|Massachusetts Militia Passing Through Baltimore ( From an |
1861 engraving by F.F. Walker)
He took it as a personal affront, as did the citizens of Baltimore. The implication that there was a plot to kill Lincoln in their city made the townspeople feel like criminals put under a magnifying glass.
Because Lincoln snuck into the town after dark, it left a bitter taste in their mouth similar to his sending troops through the heart of the city without alerting them.
If “Old Abe” had just come into town and shook hands like planned, Brown was sure everything would have been okay. If the army had informed city officials about the troop movements, proper precautions could have been taken to ensure their safety.
The “real problem” was the government's lack of communication.
The day before the Pratt Street Riot, on April 18th, two companies of United States Artillery commanded by Major Pemberton, along with four companies of militia arrived on the North Central Railroad. They disembarked from their cars at Bolton Station in North Baltimore shortly after 2:00 PM.
Most of the soldiers were unarmed and without uniforms. They marched over a mile through the streets making their way to Washington Street Station.
Brown said the regular soldiers passed unmolested, but the militia was harassed and threatened mercilessly. If it had not been for Marshall Kane and the Baltimore police force violence would surely have erupted.
The difference between the two days was the army notified city officials on April 18th that the troops were coming. Because of that, the police force was on hand to ensure the soldier’s safety.
The circumstances behind the Pratt Street Riot on April 19th were entirely different. The city didn’t receive notice that the troops were coming until a half hour before their arrival. Because of this, the city police were unprepared to protect the soldiers.

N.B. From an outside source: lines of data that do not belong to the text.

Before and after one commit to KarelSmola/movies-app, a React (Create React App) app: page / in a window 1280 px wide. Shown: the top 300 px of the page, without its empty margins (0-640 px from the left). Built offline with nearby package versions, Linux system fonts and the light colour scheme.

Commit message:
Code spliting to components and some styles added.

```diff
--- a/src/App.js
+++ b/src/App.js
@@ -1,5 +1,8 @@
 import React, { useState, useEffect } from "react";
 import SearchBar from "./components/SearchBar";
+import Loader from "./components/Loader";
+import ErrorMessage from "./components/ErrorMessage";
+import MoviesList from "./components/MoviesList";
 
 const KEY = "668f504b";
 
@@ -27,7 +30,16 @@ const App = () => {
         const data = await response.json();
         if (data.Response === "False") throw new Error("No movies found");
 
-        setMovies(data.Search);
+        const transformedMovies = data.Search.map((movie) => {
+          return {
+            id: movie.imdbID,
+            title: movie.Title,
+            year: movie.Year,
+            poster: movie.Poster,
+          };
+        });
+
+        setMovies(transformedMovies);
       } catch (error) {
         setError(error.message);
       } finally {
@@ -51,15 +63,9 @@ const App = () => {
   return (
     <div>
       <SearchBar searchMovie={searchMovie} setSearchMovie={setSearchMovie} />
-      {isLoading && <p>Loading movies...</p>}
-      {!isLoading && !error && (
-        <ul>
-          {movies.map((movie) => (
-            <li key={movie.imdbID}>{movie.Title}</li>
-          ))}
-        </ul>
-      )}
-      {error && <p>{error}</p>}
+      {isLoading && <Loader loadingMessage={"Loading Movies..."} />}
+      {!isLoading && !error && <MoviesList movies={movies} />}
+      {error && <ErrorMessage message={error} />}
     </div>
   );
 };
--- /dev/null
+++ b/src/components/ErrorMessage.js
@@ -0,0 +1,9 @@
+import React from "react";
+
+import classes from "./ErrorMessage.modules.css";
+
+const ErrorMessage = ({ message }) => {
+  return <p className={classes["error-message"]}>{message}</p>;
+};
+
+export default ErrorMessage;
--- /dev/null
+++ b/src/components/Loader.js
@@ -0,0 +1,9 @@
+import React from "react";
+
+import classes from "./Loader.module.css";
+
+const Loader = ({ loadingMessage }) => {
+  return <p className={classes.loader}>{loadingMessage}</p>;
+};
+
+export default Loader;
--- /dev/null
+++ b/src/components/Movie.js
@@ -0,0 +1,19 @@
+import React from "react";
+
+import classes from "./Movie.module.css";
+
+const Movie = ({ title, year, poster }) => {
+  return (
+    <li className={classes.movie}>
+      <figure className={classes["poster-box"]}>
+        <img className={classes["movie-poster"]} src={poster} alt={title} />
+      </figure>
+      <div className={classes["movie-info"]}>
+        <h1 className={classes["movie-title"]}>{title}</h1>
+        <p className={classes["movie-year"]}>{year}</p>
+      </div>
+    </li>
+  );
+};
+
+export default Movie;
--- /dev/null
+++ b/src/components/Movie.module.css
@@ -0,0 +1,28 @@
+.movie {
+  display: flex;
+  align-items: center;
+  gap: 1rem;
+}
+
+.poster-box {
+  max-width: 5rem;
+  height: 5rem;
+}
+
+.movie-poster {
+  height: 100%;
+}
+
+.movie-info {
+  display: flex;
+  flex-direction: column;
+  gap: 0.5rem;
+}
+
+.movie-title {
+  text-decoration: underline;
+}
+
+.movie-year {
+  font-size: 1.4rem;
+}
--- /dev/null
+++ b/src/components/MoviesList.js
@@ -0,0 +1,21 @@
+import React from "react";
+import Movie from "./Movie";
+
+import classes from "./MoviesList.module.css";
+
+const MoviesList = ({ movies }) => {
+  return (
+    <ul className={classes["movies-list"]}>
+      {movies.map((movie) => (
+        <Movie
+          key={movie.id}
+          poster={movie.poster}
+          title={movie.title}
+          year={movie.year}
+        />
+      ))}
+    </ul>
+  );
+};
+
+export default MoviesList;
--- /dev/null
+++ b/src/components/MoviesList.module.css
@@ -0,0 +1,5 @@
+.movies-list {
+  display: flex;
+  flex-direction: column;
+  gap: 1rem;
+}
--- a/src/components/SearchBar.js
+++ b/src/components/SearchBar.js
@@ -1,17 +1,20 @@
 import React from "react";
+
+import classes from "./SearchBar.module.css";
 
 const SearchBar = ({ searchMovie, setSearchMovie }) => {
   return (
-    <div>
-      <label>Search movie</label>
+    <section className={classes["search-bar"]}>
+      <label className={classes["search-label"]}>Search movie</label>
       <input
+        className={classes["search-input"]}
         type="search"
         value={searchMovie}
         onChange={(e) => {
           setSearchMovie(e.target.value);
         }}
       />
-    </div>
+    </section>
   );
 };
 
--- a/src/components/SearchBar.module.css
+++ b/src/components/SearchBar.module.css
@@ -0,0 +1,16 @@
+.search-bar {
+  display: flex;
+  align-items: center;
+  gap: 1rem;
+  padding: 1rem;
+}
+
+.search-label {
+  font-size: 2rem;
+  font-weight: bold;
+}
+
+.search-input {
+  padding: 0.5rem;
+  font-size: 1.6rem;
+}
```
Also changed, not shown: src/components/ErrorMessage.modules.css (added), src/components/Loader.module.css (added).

From hindsight, it’s hard to say what the correct move should have been. The evidence leaves no doubt that violence lurked at every turn on the streets of Baltimore.
That came as no surprise to the soldiers involved in the incident.
Colonel Edward Jones woke his men early on the night of April 18th to coach them about what lay ahead.